# [YOUR ASSIGNMENT]
Your answer should be the lines from the one containing "# Build bar" through the final line below, copied exactly.

━━ RECORD EXTRACTS

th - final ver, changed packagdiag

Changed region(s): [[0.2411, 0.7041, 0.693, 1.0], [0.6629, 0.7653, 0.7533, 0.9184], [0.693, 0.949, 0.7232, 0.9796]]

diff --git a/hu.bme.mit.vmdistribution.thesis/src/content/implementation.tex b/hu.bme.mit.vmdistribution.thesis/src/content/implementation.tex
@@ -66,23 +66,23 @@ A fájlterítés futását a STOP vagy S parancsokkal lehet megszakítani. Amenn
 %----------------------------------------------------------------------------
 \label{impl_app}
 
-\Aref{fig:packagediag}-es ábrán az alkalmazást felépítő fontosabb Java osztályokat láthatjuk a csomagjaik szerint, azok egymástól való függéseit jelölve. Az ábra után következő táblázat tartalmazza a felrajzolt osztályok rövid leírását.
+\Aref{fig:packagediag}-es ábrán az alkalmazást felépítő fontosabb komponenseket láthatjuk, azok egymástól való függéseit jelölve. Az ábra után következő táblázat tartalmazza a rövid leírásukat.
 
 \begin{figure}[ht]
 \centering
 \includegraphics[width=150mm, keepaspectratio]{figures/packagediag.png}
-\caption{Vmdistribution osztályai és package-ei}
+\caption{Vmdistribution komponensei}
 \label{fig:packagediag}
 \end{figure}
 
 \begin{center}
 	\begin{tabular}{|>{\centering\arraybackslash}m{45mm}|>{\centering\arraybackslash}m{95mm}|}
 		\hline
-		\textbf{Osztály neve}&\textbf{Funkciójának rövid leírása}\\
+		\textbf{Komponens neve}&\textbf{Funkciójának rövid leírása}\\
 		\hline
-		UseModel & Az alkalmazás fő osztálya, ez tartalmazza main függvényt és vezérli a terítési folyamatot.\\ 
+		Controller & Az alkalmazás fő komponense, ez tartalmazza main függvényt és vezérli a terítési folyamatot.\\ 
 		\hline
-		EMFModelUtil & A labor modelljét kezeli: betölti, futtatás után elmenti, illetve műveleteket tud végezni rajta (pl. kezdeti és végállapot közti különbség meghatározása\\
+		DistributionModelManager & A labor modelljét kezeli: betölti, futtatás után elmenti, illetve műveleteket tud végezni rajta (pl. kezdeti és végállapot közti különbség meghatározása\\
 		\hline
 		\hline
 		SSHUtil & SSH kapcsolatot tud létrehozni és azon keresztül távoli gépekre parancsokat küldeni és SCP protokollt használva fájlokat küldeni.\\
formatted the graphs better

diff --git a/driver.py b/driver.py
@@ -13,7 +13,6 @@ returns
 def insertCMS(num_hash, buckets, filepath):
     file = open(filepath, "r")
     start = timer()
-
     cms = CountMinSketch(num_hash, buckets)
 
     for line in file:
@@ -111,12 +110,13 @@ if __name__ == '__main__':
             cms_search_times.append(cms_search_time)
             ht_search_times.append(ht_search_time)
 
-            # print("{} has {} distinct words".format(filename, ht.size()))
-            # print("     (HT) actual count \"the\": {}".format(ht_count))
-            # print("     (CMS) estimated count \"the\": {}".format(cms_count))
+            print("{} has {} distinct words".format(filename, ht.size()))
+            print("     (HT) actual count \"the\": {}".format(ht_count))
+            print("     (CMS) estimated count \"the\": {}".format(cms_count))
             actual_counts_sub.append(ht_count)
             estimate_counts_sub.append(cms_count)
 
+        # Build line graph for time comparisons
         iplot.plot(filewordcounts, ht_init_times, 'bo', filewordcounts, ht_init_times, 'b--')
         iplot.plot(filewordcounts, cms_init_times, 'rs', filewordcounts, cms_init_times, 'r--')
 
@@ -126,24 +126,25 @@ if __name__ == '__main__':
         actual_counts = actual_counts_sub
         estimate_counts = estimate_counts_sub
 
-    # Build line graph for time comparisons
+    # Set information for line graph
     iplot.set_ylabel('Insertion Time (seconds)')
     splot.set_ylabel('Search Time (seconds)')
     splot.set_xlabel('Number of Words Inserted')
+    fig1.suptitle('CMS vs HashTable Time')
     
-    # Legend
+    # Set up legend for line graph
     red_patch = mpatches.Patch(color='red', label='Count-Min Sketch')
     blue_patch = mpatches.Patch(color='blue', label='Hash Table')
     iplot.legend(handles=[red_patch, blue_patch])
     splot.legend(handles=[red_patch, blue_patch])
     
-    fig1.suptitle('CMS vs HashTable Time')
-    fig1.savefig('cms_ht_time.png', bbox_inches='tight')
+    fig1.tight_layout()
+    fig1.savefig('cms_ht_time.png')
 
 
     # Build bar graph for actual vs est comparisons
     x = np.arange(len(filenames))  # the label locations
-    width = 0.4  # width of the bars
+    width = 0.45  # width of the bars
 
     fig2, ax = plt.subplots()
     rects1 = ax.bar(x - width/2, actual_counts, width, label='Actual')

━━━━

# [OUTPUT OF THE EXERCISE]
     # Build bar graph for actual vs est comparisons
     x = np.arange(len(filenames))  # the label locations
-    width = 0.4  # width of the bars
+    width = 0.45  # width of the bars
 
     fig2, ax = plt.subplots()
     rects1 = ax.bar(x - width/2, actual_counts, width, label='Actual')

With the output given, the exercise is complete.